TASK PROMPT: In the data below, find the lines containing "Future" and say how many there are, nothing more.

Entries taken from a collection
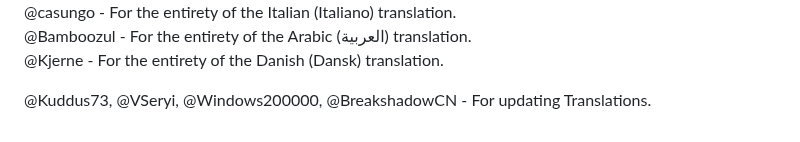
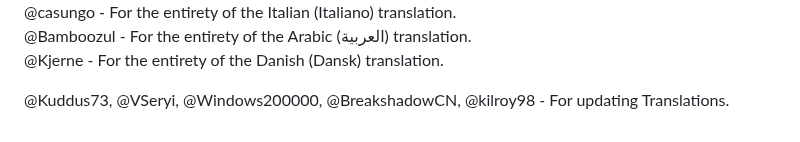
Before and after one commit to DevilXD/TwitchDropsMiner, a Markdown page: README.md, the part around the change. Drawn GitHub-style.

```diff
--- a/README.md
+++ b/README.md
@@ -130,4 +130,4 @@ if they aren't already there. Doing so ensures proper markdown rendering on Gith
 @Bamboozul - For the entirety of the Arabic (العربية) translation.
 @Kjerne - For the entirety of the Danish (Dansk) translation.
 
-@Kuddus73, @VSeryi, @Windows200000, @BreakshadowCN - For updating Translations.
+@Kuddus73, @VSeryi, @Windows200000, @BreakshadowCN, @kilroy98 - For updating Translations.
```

--

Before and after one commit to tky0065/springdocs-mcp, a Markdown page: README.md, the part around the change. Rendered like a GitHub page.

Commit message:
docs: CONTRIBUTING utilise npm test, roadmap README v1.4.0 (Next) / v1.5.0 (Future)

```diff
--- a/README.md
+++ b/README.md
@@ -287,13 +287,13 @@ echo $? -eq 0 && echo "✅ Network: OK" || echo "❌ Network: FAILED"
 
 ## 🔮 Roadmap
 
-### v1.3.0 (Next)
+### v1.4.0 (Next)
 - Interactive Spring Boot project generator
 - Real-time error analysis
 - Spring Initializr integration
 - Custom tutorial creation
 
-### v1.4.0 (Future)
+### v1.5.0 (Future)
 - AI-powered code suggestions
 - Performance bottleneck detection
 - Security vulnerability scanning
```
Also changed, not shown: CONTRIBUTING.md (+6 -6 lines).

SOLVED EXERCISE: 3